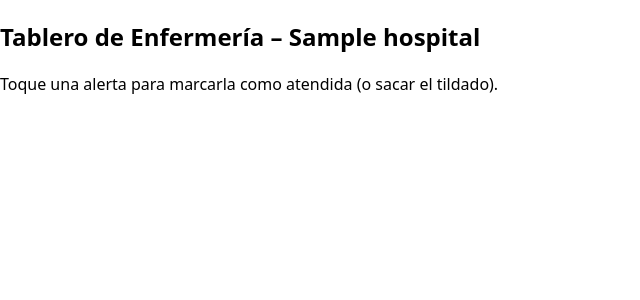
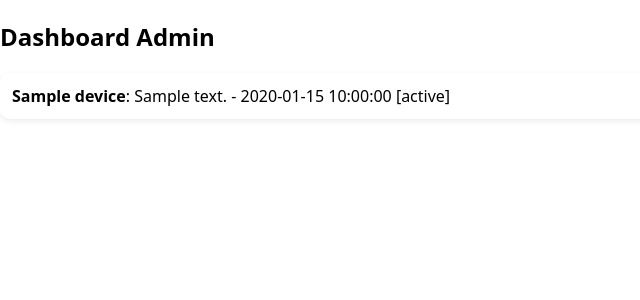
Before and after one commit to leila2208/TCC-Cloud-Alertas, a Flask app: template templates/nurse_dashboard.html in a window 1280 px wide. Shown: the part 108-408 px from the top of the page, without its empty margins (0-640 px from the left). Run offline with Flask 3, Linux system fonts and the light colour scheme; a user stored in the database is signed in; tables that the repository leaves empty hold one stand-in row (values such as "Sample post"); the template is opened without the code that fills it: values that come from a table or form of the project are taken from there, most other values are stand-ins (such as "Sample title", 1, 10 or a date in 2020).

Commit message:
Update nurse_dashboard.html

```diff
--- a/templates/nurse_dashboard.html
+++ b/templates/nurse_dashboard.html
@@ -1,11 +1,14 @@
 {% extends "base.html" %}
 {% block content %}
-<h2>Tablero de Enfermería – {{ hospital.name }}</h2>
-<p>Toque una alerta para marcarla como atendida (o sacar el tildado).</p>
-<div id="alerts"></div>
-<script>
-  const HOSPITAL_ID = {{ hospital.id }};
-  const CAN_TOGGLE = true;
-</script>
-<script src="/static/alertas.js"></script>
+<h2>Dashboard Admin</h2>
+<div id="alerts">
+    {% for alert in alerts %}
+        <div class="alert-card">
+            <strong>{{ alert.device.name }}</strong>:
+            {{ alert.message }} -
+            {{ alert.timestamp }}
+            [{{ alert.status }}]
+        </div>
+    {% endfor %}
+</div>
 {% endblock %}
```
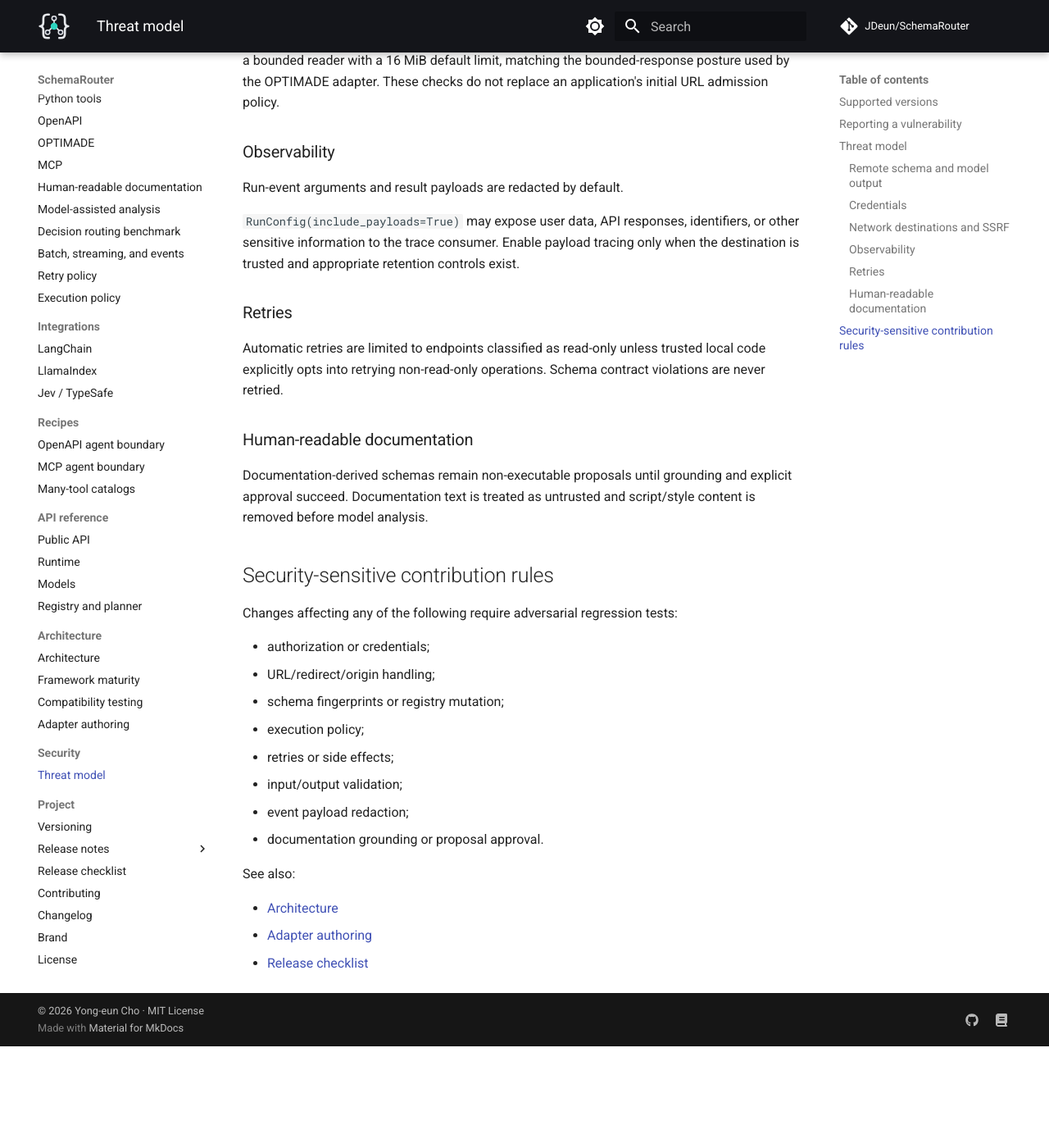
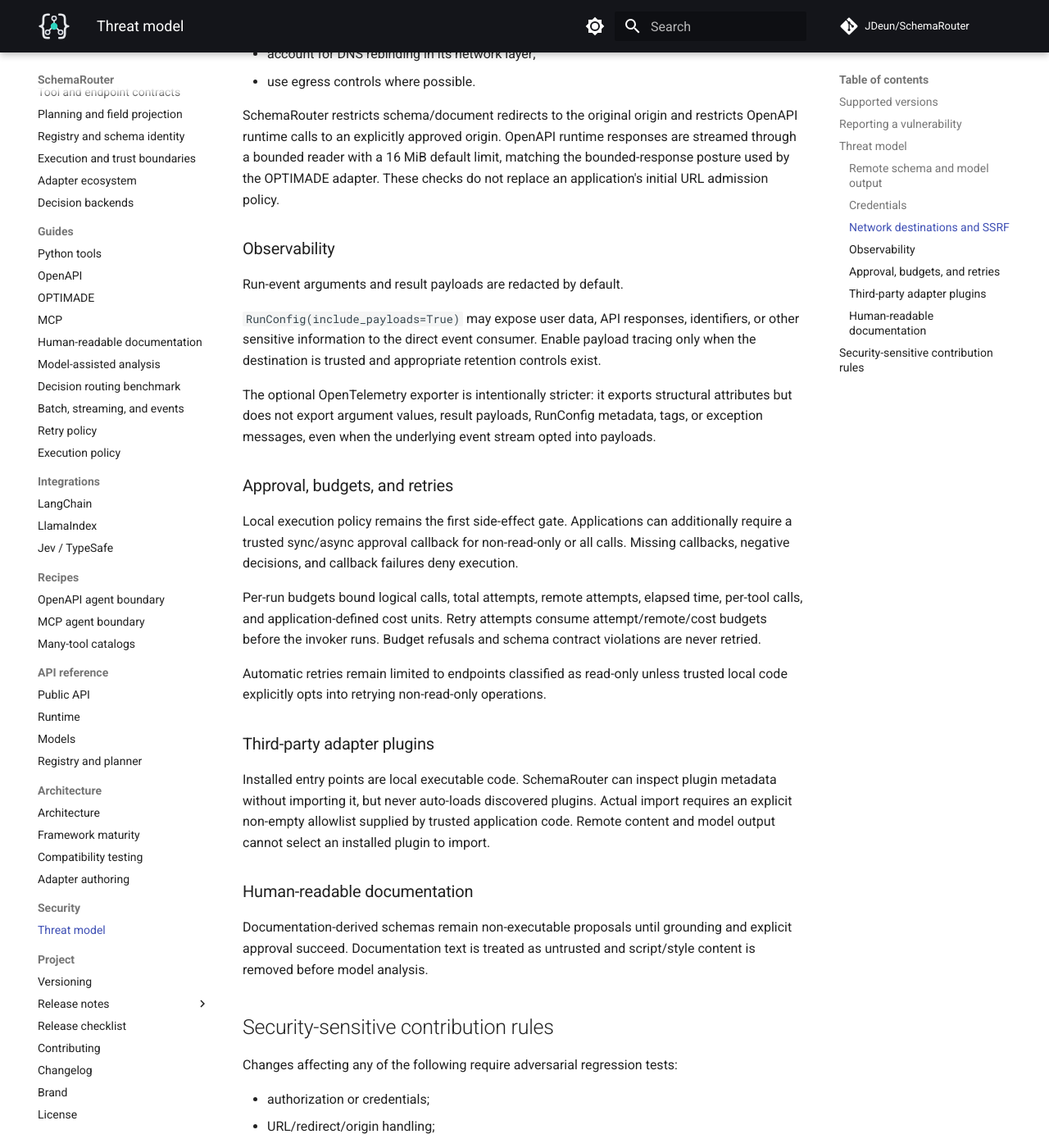
Before and after one commit to JDeun/SchemaRouter, an MkDocs documentation site: the page built from docs/security/threat-model.md, in a window 1280 px wide and 1400 px high, scrolled down 1747 px. Shown: the whole window at 82% size. Built offline with MkDocs 1.6.1 and Material for MkDocs 9.7.7, drawn with Linux system fonts in a browser that asks for light colours; comment, search, counter and statistics services are not loaded; before the commit the page ends 3023 px from its top, so only the background shows below that; some of the changed text lies outside the part shown.

Commit message:
docs: extend threat model for auth budgets telemetry and plugins

```diff
--- a/docs/security/threat-model.md
+++ b/docs/security/threat-model.md
@@ -43,6 +43,11 @@
 
 Do not embed credentials in schema, documentation, or API URLs.
 
+Authenticated MCP follows the same rule. Bearer/custom headers live in the trusted transport layer,
+and MCP URLs containing userinfo credentials are rejected. Protocol-controlled `Mcp-*` headers
+cannot be overridden through SchemaRouter's trusted-header channel. Custom OAuth, mTLS, proxy, or
+gateway behavior belongs behind an application-supplied `MCPClientFactory`.
+
 ### Network destinations and SSRF
 
 SchemaRouter intentionally supports localhost and private-network MCP/OpenAPI endpoints because local
@@ -70,14 +75,32 @@
 Run-event arguments and result payloads are redacted by default.
 
 `RunConfig(include_payloads=True)` may expose user data, API responses, identifiers, or other
-sensitive information to the trace consumer. Enable payload tracing only when the destination is
-trusted and appropriate retention controls exist.
+sensitive information to the direct event consumer. Enable payload tracing only when the destination
+is trusted and appropriate retention controls exist.
 
-### Retries
+The optional OpenTelemetry exporter is intentionally stricter: it exports structural attributes but
+does not export argument values, result payloads, RunConfig metadata, tags, or exception messages,
+even when the underlying event stream opted into payloads.
 
-Automatic retries are limited to endpoints classified as read-only unless trusted local code
-explicitly opts into retrying non-read-only operations. Schema contract violations are never
-retried.
+### Approval, budgets, and retries
+
+Local execution policy remains the first side-effect gate. Applications can additionally require a
+trusted sync/async approval callback for non-read-only or all calls. Missing callbacks, negative
+decisions, and callback failures deny execution.
+
+Per-run budgets bound logical calls, total attempts, remote attempts, elapsed time, per-tool calls,
+and application-defined cost units. Retry attempts consume attempt/remote/cost budgets before the
+invoker runs. Budget refusals and schema contract violations are never retried.
+
+Automatic retries remain limited to endpoints classified as read-only unless trusted local code
+explicitly opts into retrying non-read-only operations.
+
+### Third-party adapter plugins
+
+Installed entry points are local executable code. SchemaRouter can inspect plugin metadata without
+importing it, but never auto-loads discovered plugins. Actual import requires an explicit non-empty
+allowlist supplied by trusted application code. Remote content and model output cannot select an
+installed plugin to import.
 
 ### Human-readable documentation
 
@@ -95,7 +118,10 @@
 - execution policy;
 - retries or side effects;
 - input/output validation;
-- event payload redaction;
+- event payload redaction and telemetry export;
+- adapter plugin loading;
+- MCP authenticated/custom transports;
+- per-call approval or execution budgets;
 - documentation grounding or proposal approval.
 
 See also:
```
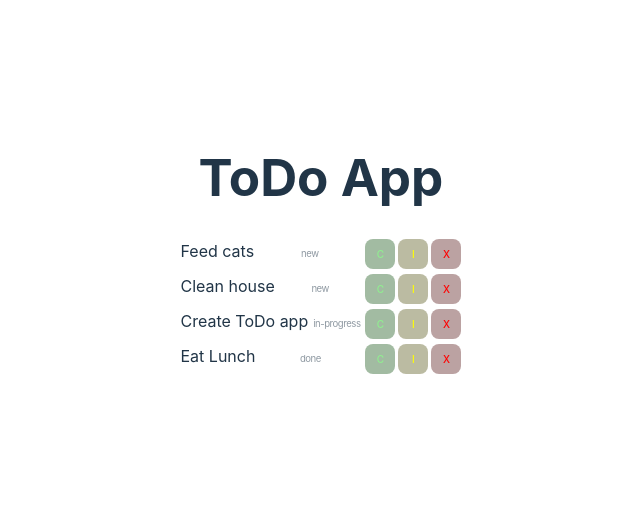
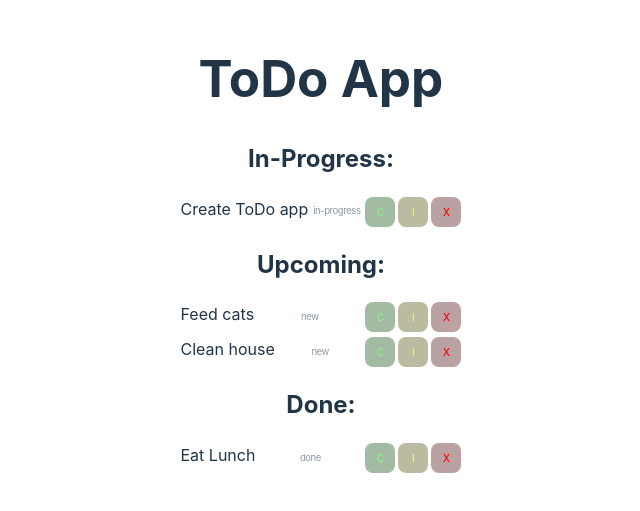
Before and after one commit to webbugt/algebra-todo-extra-vjezba, a React (Vite) app: page / in a window 1280 px wide. Shown: the part 153-664 px from the top of the page, without its empty margins (319-959 px from the left). Built offline with nearby package versions, Linux system fonts and the light colour scheme.

Commit message:
filter tasks in 3 lists

```diff
--- a/src/App.jsx
+++ b/src/App.jsx
@@ -66,9 +66,21 @@ function App() {
   return (
     <>
       <h1>ToDo App</h1>
+      <h2>In-Progress:</h2>
       <TaskList
-        tasks={tasks}
-        addTask={addTask}
+        tasks={tasks.filter((task) => task.status === 'in-progress')}
+        removeTask={removeTask}
+        changeTask={changeTask}
+      />
+      <h2>Upcoming:</h2>
+      <TaskList
+        tasks={tasks.filter((task) => task.status === 'new')}
+        removeTask={removeTask}
+        changeTask={changeTask}
+      />
+      <h2>Done:</h2>
+      <TaskList
+        tasks={tasks.filter((task) => task.status === 'done')}
         removeTask={removeTask}
         changeTask={changeTask}
       />
```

**Instructions for the task**
Some lines contain the word "scheme". Pull each one out of the listing.

**Result below**
Before and after one commit to leila2208/TCC-Cloud-Alertas, a Flask app: template templates/nurse_dashboard.html in a window 1280 px wide. Shown: the part 108-408 px from the top of the page, without its empty margins (0-640 px from the left). Run offline with Flask 3, Linux system fonts and the light colour scheme; a user stored in the database is signed in; tables that the repository leaves empty hold one stand-in row (values such as "Sample post"); the template is opened without the code that fills it: values that come from a table or form of the project are taken from there, most other values are stand-ins (such as "Sample title", 1, 10 or a date in 2020).
Before and after one commit to webbugt/algebra-todo-extra-vjezba, a React (Vite) app: page / in a window 1280 px wide. Shown: the part 153-664 px from the top of the page, without its empty margins (319-959 px from the left). Built offline with nearby package versions, Linux system fonts and the light colour scheme.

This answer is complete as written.